EXTRACTED ENTRIES:

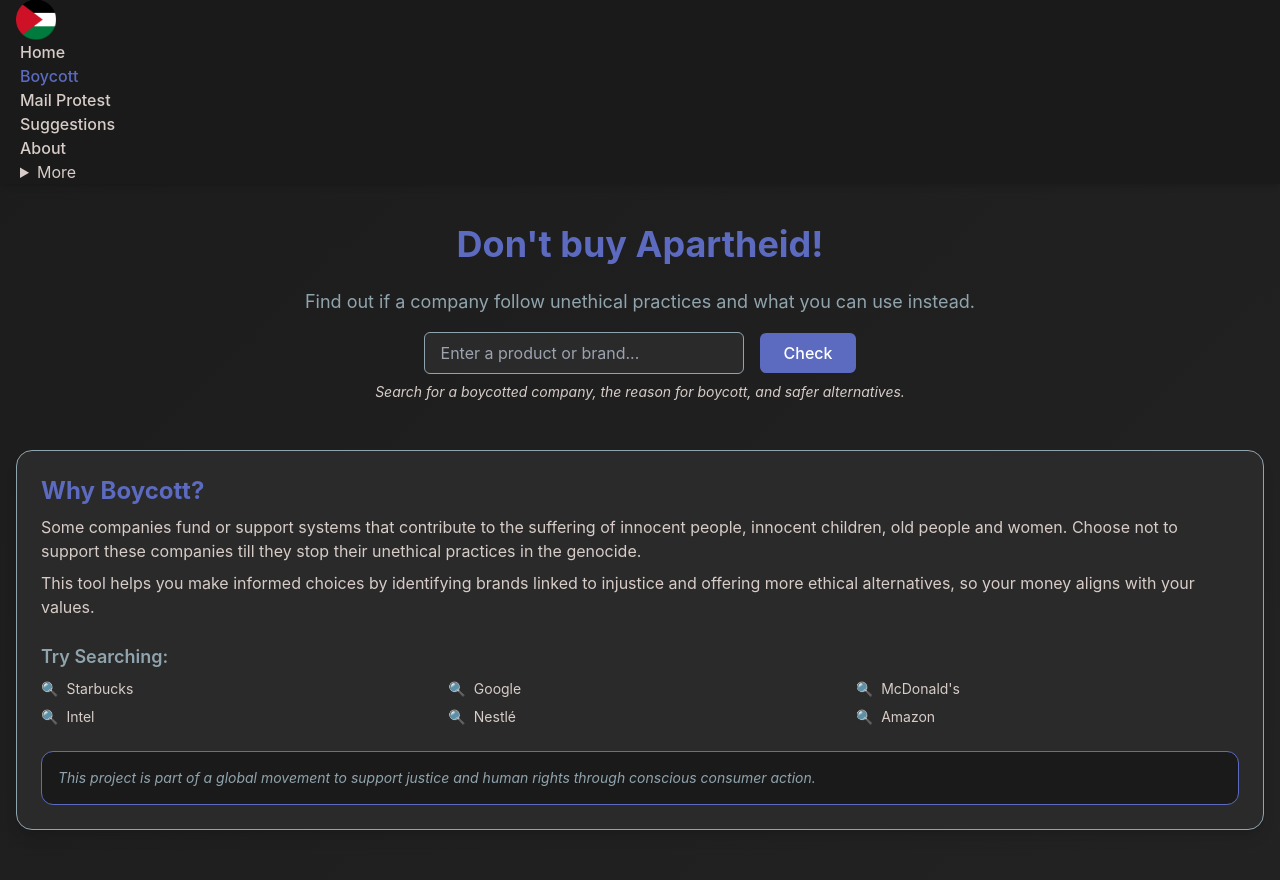
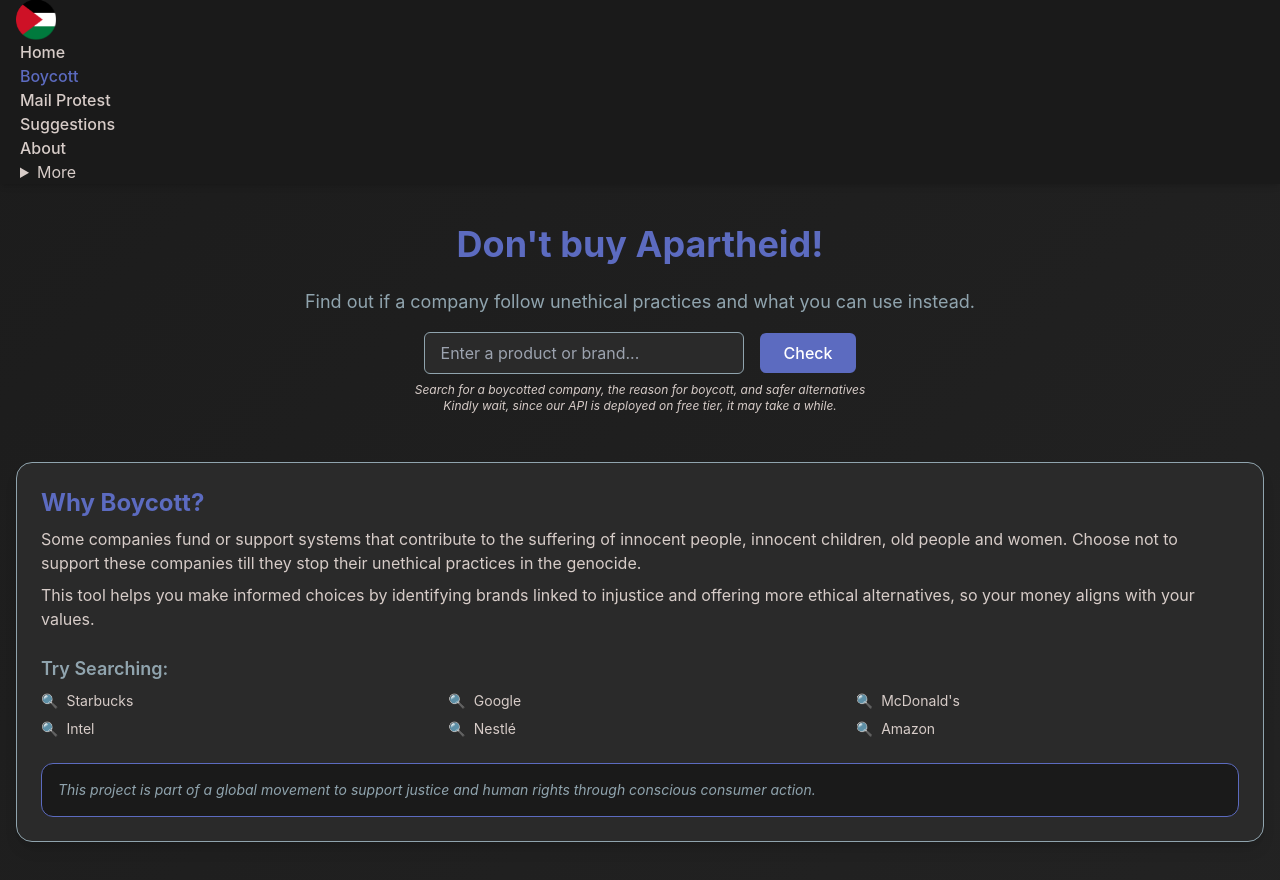
Before and after one commit to MohammadAdnanKhan/HumanityWithPalestine, a React (Vite) app: page /boycott in a window 1280 px wide. Shown: the top 880 px of the page. Built offline with nearby package versions, Linux system fonts and the light colour scheme.

Commit message:
UI changes

```diff
--- a/src/pages/Boycott/Boycott.jsx
+++ b/src/pages/Boycott/Boycott.jsx
@@ -74,8 +74,8 @@
           </button>
         </form>
 
-        <p className="text-[#D7CCC8] text-sm italic mb-6">
-          Search for a boycotted company, the reason for boycott, and safer alternatives.
+        <p className="text-[#D7CCC8] text-xs italic mb-6">
+          Search for a boycotted company, the reason for boycott, and safer alternatives<br/>Kindly wait, since our API is deployed on free tier, it may take a while.
         </p>
 
         {error && <div className="text-red-400 font-medium mt-4">{error}</div>}
@@ -112,15 +112,13 @@
                   <div className="prose prose-invert text-sm text-[#D7CCC8] max-w-none">
                     <ReactMarkdown>
                       {result.data.description
-                        .replace(/\[\^.*?\]:*/g, "") // remove reference tags
-                        .replace(/(https?:\/\/[^\s]+)/g, "") // remove ref link from description
+                        .replace(/\[\^.*?\]:*/g, "")
+                        .replace(/(https?:\/\/[^\s]+)/g, "")
                       }
                     </ReactMarkdown>
                     <a href={result.data.description.
                       slice(result.data.description.search(/(https?:\/\/[^\s]+)/g))}
-                      // render ref link here
                       className="text-indigo-300 bg-slate-700 p-2 inline-block mt-2 rounded  hover:bg-slate-700/70 transition-all duration-200"
-                      // bhailog edit the style as needed
                     >
                       Reference
                     </a>
```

EXERCISE INSTRUCTIONS: For every line above that includes the string "data", copy the line.

RESPONSE TO THE TASK:
                       {result.data.description
                     <a href={result.data.description.
                       slice(result.data.description.search(/(https?:\/\/[^\s]+)/g))}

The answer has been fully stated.